**Dataset items:**
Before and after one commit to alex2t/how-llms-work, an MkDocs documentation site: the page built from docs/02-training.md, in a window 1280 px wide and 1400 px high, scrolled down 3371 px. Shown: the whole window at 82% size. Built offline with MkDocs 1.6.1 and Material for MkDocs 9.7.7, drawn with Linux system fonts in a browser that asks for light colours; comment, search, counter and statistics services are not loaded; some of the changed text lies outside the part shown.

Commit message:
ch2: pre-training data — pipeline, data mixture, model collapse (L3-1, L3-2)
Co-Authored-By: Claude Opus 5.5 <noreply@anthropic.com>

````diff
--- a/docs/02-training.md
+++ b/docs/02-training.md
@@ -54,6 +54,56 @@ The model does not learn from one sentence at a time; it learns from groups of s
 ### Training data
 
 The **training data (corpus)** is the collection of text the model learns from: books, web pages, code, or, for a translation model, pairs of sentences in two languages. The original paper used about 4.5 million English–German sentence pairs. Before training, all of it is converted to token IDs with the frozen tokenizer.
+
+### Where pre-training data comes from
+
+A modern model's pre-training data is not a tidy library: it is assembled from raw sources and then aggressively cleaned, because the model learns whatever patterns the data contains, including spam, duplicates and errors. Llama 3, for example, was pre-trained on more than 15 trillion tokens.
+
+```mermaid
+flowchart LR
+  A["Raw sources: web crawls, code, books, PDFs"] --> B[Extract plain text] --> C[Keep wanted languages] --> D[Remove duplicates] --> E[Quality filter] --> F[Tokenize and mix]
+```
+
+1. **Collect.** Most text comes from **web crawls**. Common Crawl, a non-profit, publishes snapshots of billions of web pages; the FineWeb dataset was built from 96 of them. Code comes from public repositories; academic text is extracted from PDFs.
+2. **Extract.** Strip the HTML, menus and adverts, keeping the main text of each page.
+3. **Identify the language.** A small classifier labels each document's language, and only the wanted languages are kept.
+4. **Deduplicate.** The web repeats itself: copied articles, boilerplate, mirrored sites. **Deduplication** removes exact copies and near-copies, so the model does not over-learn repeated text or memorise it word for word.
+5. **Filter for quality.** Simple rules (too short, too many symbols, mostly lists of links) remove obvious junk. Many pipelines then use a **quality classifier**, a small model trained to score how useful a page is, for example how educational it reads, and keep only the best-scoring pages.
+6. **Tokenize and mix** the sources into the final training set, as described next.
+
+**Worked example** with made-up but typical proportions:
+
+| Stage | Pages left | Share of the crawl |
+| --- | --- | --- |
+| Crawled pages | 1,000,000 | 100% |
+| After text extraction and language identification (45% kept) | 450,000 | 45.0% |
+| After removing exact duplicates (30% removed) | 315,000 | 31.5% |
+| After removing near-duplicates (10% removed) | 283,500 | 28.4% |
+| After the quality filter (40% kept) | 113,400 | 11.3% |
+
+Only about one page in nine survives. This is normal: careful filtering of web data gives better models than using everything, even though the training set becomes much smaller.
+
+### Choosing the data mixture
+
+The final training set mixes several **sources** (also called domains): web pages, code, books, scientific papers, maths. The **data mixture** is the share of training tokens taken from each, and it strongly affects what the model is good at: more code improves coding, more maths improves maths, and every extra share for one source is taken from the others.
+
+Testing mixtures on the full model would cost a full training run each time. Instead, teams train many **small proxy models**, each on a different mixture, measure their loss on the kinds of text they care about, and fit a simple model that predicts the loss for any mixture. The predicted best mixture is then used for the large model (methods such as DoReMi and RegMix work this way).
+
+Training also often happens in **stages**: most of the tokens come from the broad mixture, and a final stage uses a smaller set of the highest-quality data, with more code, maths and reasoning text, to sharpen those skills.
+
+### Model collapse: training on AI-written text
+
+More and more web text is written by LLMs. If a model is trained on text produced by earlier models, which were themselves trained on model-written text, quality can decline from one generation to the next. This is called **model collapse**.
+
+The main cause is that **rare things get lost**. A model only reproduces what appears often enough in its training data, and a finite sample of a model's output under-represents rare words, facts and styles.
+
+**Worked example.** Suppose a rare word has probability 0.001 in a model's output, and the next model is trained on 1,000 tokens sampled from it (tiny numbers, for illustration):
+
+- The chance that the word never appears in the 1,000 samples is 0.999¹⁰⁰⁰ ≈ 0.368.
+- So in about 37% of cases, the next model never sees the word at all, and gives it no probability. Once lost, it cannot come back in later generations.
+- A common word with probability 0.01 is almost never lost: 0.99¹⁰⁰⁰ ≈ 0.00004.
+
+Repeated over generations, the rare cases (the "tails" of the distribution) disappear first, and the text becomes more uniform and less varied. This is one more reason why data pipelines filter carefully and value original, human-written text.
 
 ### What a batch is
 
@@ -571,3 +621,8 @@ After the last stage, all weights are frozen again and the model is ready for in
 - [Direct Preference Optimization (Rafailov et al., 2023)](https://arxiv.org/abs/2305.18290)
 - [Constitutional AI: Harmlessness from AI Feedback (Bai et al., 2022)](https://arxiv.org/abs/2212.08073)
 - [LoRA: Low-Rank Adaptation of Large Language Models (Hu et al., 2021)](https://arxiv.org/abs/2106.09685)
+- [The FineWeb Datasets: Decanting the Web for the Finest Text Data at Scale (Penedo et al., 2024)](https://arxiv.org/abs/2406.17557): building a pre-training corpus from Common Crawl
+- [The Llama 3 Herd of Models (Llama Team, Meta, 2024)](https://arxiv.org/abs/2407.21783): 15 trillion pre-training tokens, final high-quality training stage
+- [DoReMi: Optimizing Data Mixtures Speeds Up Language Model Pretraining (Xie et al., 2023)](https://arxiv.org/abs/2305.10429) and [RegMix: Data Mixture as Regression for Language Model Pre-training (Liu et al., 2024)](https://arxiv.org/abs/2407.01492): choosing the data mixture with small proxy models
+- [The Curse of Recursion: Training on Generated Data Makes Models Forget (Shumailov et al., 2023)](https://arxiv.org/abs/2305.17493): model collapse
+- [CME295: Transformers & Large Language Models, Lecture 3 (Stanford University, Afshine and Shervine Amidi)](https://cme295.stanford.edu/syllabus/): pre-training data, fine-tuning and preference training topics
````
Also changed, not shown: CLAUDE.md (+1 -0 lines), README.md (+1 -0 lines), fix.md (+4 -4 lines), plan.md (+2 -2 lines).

---

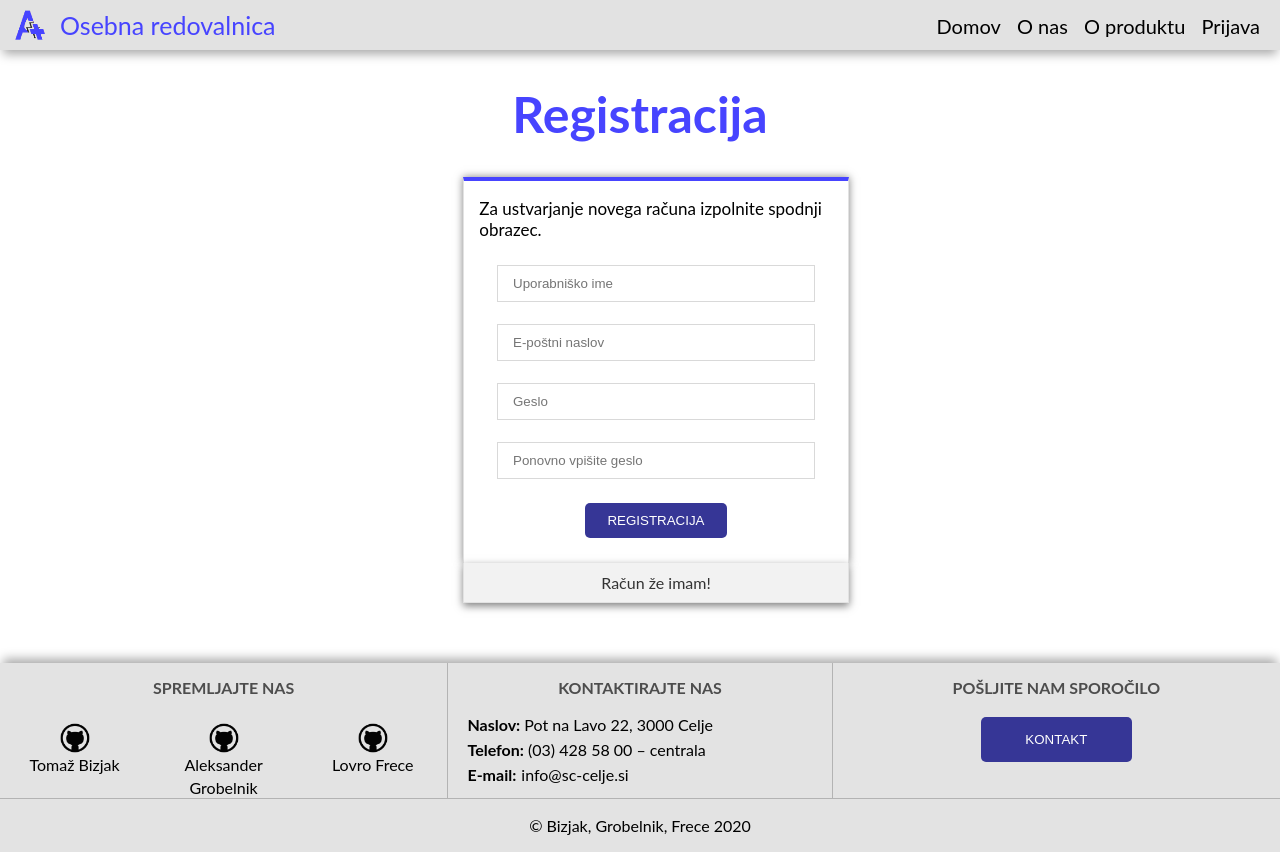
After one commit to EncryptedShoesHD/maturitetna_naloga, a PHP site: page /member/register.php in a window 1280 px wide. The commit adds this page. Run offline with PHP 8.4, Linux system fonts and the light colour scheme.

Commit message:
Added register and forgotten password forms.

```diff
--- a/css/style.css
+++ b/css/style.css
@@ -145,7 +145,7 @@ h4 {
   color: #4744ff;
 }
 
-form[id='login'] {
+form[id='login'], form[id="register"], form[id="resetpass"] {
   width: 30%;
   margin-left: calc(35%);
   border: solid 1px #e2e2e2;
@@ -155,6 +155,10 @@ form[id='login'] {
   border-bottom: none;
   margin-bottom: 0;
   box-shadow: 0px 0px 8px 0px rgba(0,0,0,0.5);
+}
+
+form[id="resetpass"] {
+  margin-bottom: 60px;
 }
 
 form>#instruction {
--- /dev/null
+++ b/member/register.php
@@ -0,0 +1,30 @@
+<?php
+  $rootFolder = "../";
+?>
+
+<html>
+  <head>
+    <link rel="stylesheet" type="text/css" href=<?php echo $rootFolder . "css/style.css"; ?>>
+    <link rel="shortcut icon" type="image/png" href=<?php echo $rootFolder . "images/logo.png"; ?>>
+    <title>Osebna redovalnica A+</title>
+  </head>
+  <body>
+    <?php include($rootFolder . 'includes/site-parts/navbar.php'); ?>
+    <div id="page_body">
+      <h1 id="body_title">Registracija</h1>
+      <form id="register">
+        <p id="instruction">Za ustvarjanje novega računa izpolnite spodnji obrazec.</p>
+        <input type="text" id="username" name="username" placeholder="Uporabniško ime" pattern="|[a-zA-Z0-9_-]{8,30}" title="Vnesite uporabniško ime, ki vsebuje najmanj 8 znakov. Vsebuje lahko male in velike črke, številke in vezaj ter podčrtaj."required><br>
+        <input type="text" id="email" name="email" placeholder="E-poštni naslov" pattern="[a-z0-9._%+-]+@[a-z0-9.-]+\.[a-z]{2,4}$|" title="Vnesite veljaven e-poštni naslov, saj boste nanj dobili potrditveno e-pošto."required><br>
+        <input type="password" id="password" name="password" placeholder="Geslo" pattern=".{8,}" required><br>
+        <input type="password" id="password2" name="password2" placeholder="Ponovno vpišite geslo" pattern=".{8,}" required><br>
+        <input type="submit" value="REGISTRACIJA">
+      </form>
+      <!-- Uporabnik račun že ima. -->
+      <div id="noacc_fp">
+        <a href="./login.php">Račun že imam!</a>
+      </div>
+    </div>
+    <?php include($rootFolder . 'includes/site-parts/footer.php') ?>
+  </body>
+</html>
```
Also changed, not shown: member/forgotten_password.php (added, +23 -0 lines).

**Work to complete:**
Go through the records and gather the lines that hold "tokens".

**The answer:**
+A modern model's pre-training data is not a tidy library: it is assembled from raw sources and then aggressively cleaned, because the model learns whatever patterns the data contains, including spam, duplicates and errors. Llama 3, for example, was pre-trained on more than 15 trillion tokens.
+The final training set mixes several **sources** (also called domains): web pages, code, books, scientific papers, maths. The **data mixture** is the share of training tokens taken from each, and it strongly affects what the model is good at: more code improves coding, more maths improves maths, and every extra share for one source is taken from the others.
+Training also often happens in **stages**: most of the tokens come from the broad mixture, and a final stage uses a smaller set of the highest-quality data, with more code, maths and reasoning text, to sharpen those skills.
+**Worked example.** Suppose a rare word has probability 0.001 in a model's output, and the next model is trained on 1,000 tokens sampled from it (tiny numbers, for illustration):
+- [The Llama 3 Herd of Models (Llama Team, Meta, 2024)](https://arxiv.org/abs/2407.21783): 15 trillion pre-training tokens, final high-quality training stage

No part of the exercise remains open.